Economy · August 3, 2022

The IMF urges Europe to pass energy costs on to consumers

The IMF has urged European governments to pass on rising energy costs to consumers to encourage “energy savings” and a shift towards greener energy while protecting poorer households.

European governments that have tried to protect households from the spike in costs with price controls, tax cuts and subsidies “should allow the entire increase in fuel costs to pass to end users to encourage energy savings and the transition from fossil fuels, “the deputy director in the European Department of the IMF said.

Writing in an IMF blog post on Wednesday, Oya Celasun added that at the same time governments should put relief measures in place to support low-income families – who are less able to cope with rising household prices. energy – as “a priority”.

Consumer energy prices are rising at an annual rate of nearly 40% in the eurozone and 57% in the UK, reflecting the surge in wholesale oil and gas prices following the Russian invasion of Ukraine . This is drastically consuming household disposable income.

Poorer households, who spend more of their money on electricity and gas, are particularly affected.
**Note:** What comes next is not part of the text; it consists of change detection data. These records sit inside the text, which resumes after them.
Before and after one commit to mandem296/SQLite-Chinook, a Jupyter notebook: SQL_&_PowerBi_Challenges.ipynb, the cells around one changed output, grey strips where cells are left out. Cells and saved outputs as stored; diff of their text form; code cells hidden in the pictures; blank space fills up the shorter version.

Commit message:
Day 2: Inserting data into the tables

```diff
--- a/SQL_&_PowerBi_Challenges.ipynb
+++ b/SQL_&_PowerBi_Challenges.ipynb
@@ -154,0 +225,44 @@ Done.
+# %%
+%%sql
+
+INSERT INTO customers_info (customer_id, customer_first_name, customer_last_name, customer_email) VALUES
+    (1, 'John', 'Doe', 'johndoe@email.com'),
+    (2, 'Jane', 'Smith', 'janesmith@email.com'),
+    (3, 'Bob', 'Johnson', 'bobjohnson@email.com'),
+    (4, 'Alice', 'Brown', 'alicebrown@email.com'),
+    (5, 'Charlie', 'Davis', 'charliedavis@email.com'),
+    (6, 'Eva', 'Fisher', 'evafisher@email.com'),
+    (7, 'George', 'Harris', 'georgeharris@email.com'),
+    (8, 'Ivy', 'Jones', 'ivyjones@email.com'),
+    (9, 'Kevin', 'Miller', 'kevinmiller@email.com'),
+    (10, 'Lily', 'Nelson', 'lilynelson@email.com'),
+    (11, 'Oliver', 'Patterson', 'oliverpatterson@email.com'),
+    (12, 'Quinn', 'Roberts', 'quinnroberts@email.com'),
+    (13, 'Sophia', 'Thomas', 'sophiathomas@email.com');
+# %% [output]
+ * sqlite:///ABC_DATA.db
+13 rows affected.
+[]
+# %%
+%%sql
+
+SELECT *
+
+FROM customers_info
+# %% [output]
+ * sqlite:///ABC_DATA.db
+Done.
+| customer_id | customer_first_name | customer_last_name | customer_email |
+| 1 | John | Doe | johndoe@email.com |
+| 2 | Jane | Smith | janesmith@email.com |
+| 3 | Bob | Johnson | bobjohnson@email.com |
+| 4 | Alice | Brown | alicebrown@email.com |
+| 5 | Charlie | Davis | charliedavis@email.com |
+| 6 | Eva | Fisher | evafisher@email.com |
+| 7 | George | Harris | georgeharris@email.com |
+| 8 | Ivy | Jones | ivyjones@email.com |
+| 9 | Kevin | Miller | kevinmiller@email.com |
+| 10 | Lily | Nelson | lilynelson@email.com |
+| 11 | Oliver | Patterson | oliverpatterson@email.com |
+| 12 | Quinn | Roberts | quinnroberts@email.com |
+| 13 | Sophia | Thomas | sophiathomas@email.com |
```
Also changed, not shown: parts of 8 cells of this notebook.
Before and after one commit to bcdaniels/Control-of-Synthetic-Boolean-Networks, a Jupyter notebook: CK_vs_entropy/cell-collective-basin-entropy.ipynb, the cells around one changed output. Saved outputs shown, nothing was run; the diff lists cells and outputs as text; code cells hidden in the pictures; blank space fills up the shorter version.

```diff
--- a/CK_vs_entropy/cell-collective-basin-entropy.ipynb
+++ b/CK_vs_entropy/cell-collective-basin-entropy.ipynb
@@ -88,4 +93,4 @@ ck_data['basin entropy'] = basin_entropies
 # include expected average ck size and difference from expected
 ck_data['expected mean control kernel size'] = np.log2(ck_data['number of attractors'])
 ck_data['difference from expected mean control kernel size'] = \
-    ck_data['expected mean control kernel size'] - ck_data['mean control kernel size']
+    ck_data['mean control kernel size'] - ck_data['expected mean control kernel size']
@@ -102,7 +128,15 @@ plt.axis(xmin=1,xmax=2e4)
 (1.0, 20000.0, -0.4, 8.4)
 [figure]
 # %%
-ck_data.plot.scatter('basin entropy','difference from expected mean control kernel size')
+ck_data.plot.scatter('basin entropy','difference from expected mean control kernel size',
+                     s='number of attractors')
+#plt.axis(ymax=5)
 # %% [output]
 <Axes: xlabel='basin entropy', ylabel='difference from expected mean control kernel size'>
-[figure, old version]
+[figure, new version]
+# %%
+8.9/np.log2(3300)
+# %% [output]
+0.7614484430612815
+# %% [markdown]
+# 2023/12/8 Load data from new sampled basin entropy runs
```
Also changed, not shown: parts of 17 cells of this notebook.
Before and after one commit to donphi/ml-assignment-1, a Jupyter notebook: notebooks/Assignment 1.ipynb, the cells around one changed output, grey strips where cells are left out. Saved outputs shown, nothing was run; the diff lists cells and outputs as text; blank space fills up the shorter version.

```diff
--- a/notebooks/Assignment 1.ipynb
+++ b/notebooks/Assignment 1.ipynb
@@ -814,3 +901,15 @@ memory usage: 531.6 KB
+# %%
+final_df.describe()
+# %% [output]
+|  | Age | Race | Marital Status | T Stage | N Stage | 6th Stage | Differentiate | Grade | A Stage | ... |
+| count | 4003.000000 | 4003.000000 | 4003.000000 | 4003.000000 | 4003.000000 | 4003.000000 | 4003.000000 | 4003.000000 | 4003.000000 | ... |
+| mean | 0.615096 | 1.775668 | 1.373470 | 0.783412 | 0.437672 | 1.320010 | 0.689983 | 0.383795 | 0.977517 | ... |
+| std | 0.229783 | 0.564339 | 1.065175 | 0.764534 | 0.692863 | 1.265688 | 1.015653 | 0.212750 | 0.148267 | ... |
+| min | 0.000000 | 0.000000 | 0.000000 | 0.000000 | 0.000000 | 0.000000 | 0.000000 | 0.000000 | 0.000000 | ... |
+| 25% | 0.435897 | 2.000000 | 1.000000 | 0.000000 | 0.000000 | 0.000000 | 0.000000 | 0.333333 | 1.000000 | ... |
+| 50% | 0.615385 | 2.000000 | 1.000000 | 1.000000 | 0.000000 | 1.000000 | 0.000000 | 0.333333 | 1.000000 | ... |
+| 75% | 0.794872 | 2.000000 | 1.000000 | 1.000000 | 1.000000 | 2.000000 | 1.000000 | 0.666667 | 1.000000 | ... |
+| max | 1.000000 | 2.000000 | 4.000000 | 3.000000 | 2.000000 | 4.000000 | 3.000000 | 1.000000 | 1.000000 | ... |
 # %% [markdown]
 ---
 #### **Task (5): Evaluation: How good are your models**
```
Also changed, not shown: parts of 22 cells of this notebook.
As a result, the IMF has called for a change in government policy from wide-ranging support measures to targeted relief efforts.

Existing measures include energy price caps in France, Spain and Portugal, electricity tax cuts in Germany and the Netherlands, energy subsidies in Italy and Greece, and energy incentives in Germany and the UK.

However, “with fossil fuels likely to remain expensive for some time, governments should let retail prices rise to promote energy conservation while protecting poorer households,” Celasun said.

Existing wide-ranging support measures not only delay the necessary adjustment to the energy shock, but also keep global energy demand and prices higher than they would otherwise be, the IMF warned.

In many countries, the cost of fighting the rise in energy prices will exceed 1.5 percent of economic output this year due to extensive price suppression measures, according to IMF estimates.

This is more expensive than fully offsetting the rising cost of living for the poorest 20% of households, which the IMF has estimated at around 0.4% of gross domestic product on average for 2022.

Andrew Kenningham, an economist at Capital Economics, predicted that European governments will move towards more targeted support in the coming months “simply because the costs of universal energy subsidies will become prohibitive.”

The IMF has pinpointed the UK alongside Estonia, where the cost of living for the poorest 20% of households is expected to rise by around double the cost for the richest.

Celasun also said that as prices are expected to remain high for several years, “the reasons for supporting businesses are generally weak”.

It was “appropriate” for governments to support companies during a short-lived price hike, as that could otherwise cause profitable businesses to fail, he said. This would be especially true if Europe were to face a complete shutdown of gas flows and countries were to temporarily ration gas to industry.

However, he added that in most cases it was difficult to implement a well-targeted support scheme without introducing distortions and blunting the incentives for energy saving.

Kenningham noted that the IMF has offered only limited support for one-time taxes on electricity producers, but said he believes that “the case is very strong where companies make exceptional profits due to the marginal pricing system” .